Telltale’s The Walking Dead Asks the Hard Questions – A Review of Morality and the Human Condition that Plagues Us All
We all knew this was coming. The defining moment of a true apocalypse: food rationing.
It’s hard to decide which is more frightening between the different factors; lack of food, monstrous humanity, disease, dangerous surroundings. Nevertheless, strength is required to survive in less than ideal conditions. Strength of character, physical endurance, mental fortitude; each play a pivotal role in propelling a survivor forward or dragging the weak down to Hell.
Any way you slice it, food is important to maintain that strength. So those bastards at Telltale start the aptly titled second episode, Starved for Help, with a lose-lose. Choose whom to feed out of ten starving survivors.
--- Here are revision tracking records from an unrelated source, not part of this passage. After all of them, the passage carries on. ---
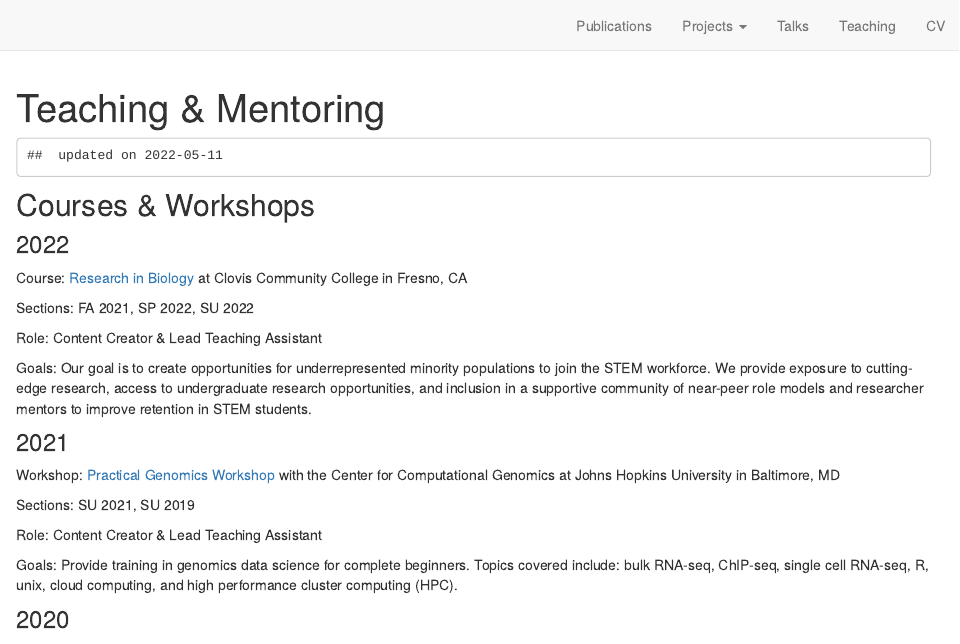
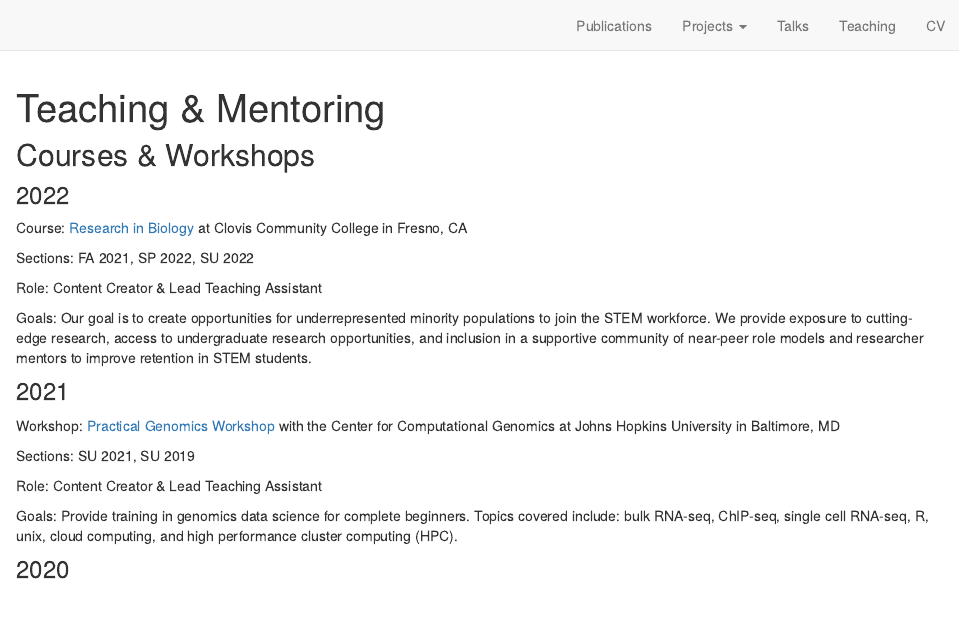
Before and after one commit to lindsaynhayes/lindsaynhayes.github.io, an R Markdown document (teaching.Rmd): the page in a window 1100 px wide, from its top. Rendered offline with R 4.5, knitr and Pandoc, with nearby package versions; drawn as R Markdown's standard HTML page in place of the format the file asks for.

Commit message:
05-11 update

````diff
--- a/teaching.Rmd
+++ b/teaching.Rmd
@@ -7,11 +7,6 @@ output:
     toc: true
     theme: theme.css
 ---
-
-```{r, echo=FALSE, message=TRUE}
-message( " updated on ", Sys.Date() )
-```
-
 ## Courses & Workshops
 
 ### 2022
````
Also changed, not shown: docs/search.json, 1 other file.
Oh, and in case you forgot, two of those survivors are children.
Clementine and Duck, the entire reason for this article. Up until the release of A New Day, Clementine was rumored to be many things: an escort, a hindrance, a spike in difficulty, a plot device. What she actually turned out to be far out shadows the assumptive rumors. She’s become a reason. A reason to push forward, a reason to trust and a reason to care about something as ubiquitous as humanity in a world that seems ironically void of it.
I can only speak for myself, but when I play The Walking Dead, I enter a world where I am a protector. Much more than in games like BioShock or Resident Evil 4, because I’m not just protecting a little girl from bodily harm. I’m also shielding her soul from corruption, keeping pain and reality at arm’s length; I do all of this to protect something that I know will ultimately die: her innocence.
From the moment I met that shy girl in the baseball cap, I felt connected. I saw within her eyes a familiar sight of mingling fear, misunderstanding, and reality. I saw myself.
Everyday I question the very fabric of reality that forms this tapestry of deception, greed, and malice that can be life. Everyday I ask myself if it’s worth it to push ever onward, wandering aimlessly at times in a land that’s less than hospitable. Everyday I long for an innocence that I parted with way too early.
I don’t want that for Clem. And I’m not the only one; Kotaku’s Patricia Hernandez shared a similar sentiment in her article, The Walking Dead’s Brave Little Girl Taught Me How to Trust. In her article, Hernandez shares her view on video games and her trademark logical cynicism. Both of which stood no chance against the frizzy-haired Clementine.
That’s how powerful innocence is, even in its virtual form. It calls out across the divide to any and all capable of hearing it. Being without innocence, I hear it like a Siren’s call. It beckons me and enlists me as a dutiful guard without any resistance. I would do anything to protect it. I would even harm it inadvertently, all in the name of preservation.
That’s the real heart of this review: the decisions we make to protect something as ephemeral as innocence. We try anything in an attempt to pay down the debt that only innocence can dispel, from the lies that we tell to the bodies left in our wake. Even the very food I gave to Clementine and Duck is down payment, a sacrifice to the digital gods to grant them some peace.
What I didn’t realize was how profound of a mistake that act of compassion could end up being.
In my quest to protect fleeting innocence, I very well put it in harm’s way. Now you’re probably wondering how that’s possible; I did the right thing by feeding the children first; that’s what I originally told myself. In reality, all I did was stack the odds against us both.
Now this isn’t true in every instance of apocalyptic horror, but for the most part children are baggage. Heavy, bored, energy-craving, slow baggage. Worse yet, they consistently need protection or supervision. Anyone with children or who has spent five minutes alone with a child knows this. So why should I starve myself to “save” a useless child?
Don’t get me wrong: I haven’t performed a 180. I’m merely posing as the Devil’s advocate, shedding light on a particular angle that most people don’t see.
For if I am required to shelter and protect a child, my needs come first. I need all the energy I can muster to protect them, to think clearly, to adequately weigh each option with care. So if I feed our last scraps of food to Clem and Duck, I’m not only depriving myself of food, I’m putting all of our lives at risk.
If walkers attack and I lack the strength necessary to push them back, they’ll overpower me. And then Clementine is left utterly alone. Where will she go? How will she survive?
I found it hard to answer these questions optimistically. Even now, weeks after finishing Starved for Help, I don’t think they can be. So I came to a different conclusion than what’s perceived “normal”. Maybe feeding the children first is the exact opposite of what I should be doing.
Of course hindsight is 20-20, but this new development makes me question how altruistic my motives are. It also makes me take a deeper, harder look at elements like “humanity” and “morality”, and I can’t help but wonder if that’s the real disease we should be fighting.
Telltale’s The Walking Dead Episode Two: Starved for Help has begun to pick up the pace in terms of hard decisions. From the opening to the closing scenes, it’ll have you on the edge of your seat. Though it is suffering from visual and audio issues at times, (latency, skipping and unsynchronized audio) fans of the game will ultimately walk away from the experience with a mingled sense of anxiety and satisfaction.
Look for Episode 3: Long Road Ahead in August!